Andromeda: 6 Weeks to Start Your Novel–Is This Your Year to Commit?

I wrote my second published novel, The Detour, in about nine months, and I still recall my discomfort
when a family friend at a holiday dinner asked me, “But isn’t that too little time in which to write a real novel?”

Okay, she did not say “real.” That’s just how I heard her question.
“You’re right,” I should have said. “I’ll send the advance
I wouldn’t remember the conversation at all if it hadn’t reinforced some illogical worry of my own. Part of me had idealized the sheer
length of time some writers take to complete their works.

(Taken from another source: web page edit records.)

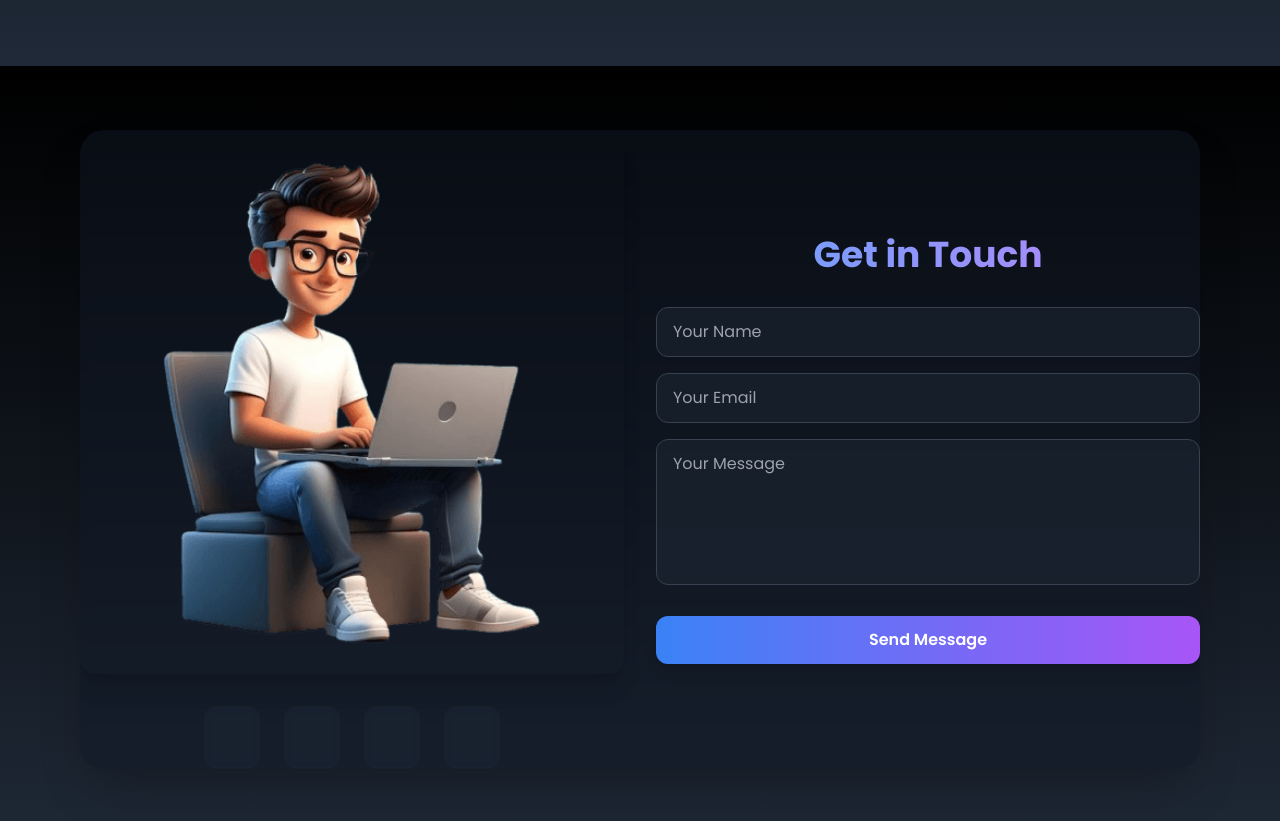
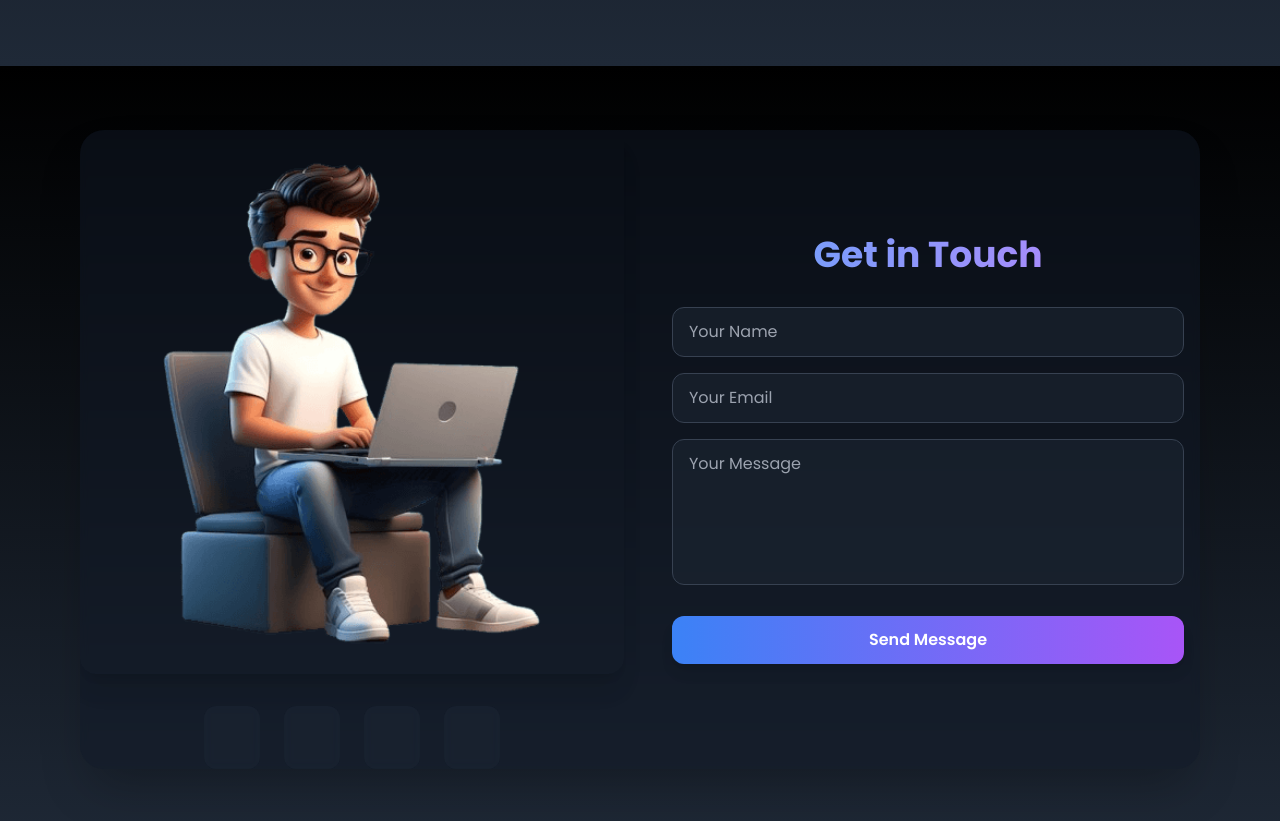
Before and after one commit to mbl43/Portfolio, a React (Vite) app: page / in a window 1280 px wide. Shown: the part 4140-4961 px from the top of the page. Built offline with nearby package versions, Linux system fonts and the light colour scheme; some icons are missing; a web font is replaced by a local one.

Commit message:
style: add style to form

```diff
--- a/src/Components/Contact.jsx
+++ b/src/Components/Contact.jsx
@@ -74,7 +74,7 @@
             </div>
 
             {/* Contact Form Section */}
-            <div className="flex flex-col justify-center space-y-8">
+            <div className="flex flex-col justify-center space-y-8 mx-4">
               <h2 className="text-4xl font-bold text-center bg-gradient-to-r from-blue-400 to-purple-400 bg-clip-text text-transparent">
                 Get in Touch
               </h2>
```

Ten years is
certainly not unheard of, and in another post, I’ve praised the concept of taking a long time. Just not all the time.
My first novel, which required lots of research and two
trips abroad, plus long breaks when I was working on nonfiction projects, took about
three to four years, including final editorial revisions. But time alone is
no guarantee of success or literary value. I spent another two years on an
in-between novel that was never published. In fact, it was frustration over that
book, with its overcooked quality and intractable rewrite problems, that made
me choose to write The Detour quickly
and with pleasure, as if I were writing it—like my very first novel—only for
Why should it be hard to write a novel draft in nine months?
That’s only about 2,000 words a week. Write twice as much, and throw half of it
away, and you’re still good. Set it aside for six months, spend another nine
months revising intensely—my own process often involves as much revision as
early drafting—and you’re still on a
fairly productive track. The business side of writing is enough to frustrate
the most stoical among us, but simple math is always on our side.
Of course, some writers believe we can do better by taking less than two years. A lot less. Writing
fast is a great way to get ahead of the censors, to stop thinking in a
paralyzing way about results, audience, market, and so on. As Alan Watt, author
of The 90-Day Novel says, “When we
write quickly, we tend to bypass our critical voices and tap directly into the
heart of the story.” Both Stephen King and John Steinbeck, Watt reminds us,
were able to knock out first drafts in three months.
(Note that no one is suggesting here that a first draft is a
final draft, or that every manuscript—written quickly or at a snail’s pace—will
be publishable. But as every person who has spent $30,000+ on an MFA can attest,
you can spend three years and have
lots of help, and still end up with something unpublishable.)
As many NaNoWriMo participants have discovered, if you
commit to writing fast, 50,000 words or more can pile up quickly. Are they
all perfectly chosen words, fitted
into syntactically perfect sentences? Maybe not. But sometimes, quickly written
prose can be more playful, more surprising, more creative, and—as a teacher
this interests me greatly—more instructive. Instead of lingering at the studio
door, second-guessing ourselves, we dig in and get a lot of clay on the table.
We make a lot of pots—some better than others. Hopefully, we become less
attached to results, and in so doing, may paradoxically end up with a better result.
That’s what happened to Watt, who wrote his own
award-winning debut novel, Diamond Dogs,
in 44 days.
(Be amazed at that, and then forget it, because
unfortunately, if we labor in pursuit of similarly astonishing results, we’ll
miss the point, which is to focus on process.)
are possible. The person who always dreamed of writing a novel but couldn’t
start finally gets some pages done. The person who has become over time more
cautious, more self-critical, throws off the chains and ventures into new
subject matter, or discovers a new voice, or finally tells a more natural, more
authentic story. Or at the very least amasses some new skills quickly, having
finally found a low-stakes opportunity to test out a new POV or genre or
something else, using the excuse that this experiment won’t take long.
I’m not suggesting that the speed-drafting or NaNoWriMo
approach is right for every person and every project. But given how much some
of us dream of writing and publishing novels, wouldn’t it make sense, at least
once in a lifetime, to 1) try a slower, more analytical, left-brain method, and
2) at least once in a lifetime, especially if writer’s block, anxiety, or loss
of beginner’s zeal has become a problem, try a fast-drafting, right-brain
If this sounds interesting to you, consider joining us
beginning October 11 for “Your Novel Now,” a 6-week, asynchronous (log on when
it works for you) online class that will emphasize quick-drafting with light
instruction and discussion. We won’t aim to write full novels in that short
time, but we will aim to to get a great start: 10,000 words, writing about an
hour a day. What do you have to lose?
Andromeda Romano-Lax is the author of The Spanish Bow and The Detour, as well as a forthcoming novel, Behave. She is a co-founder of 49 Writers and teaches in the UAA MFA low-residency creative writing program. She is also a book coach with a special interest in revision, narrative structure, and the lifelong development of the writer. Contact her at for more info on her book coaching services.
Scroll to Top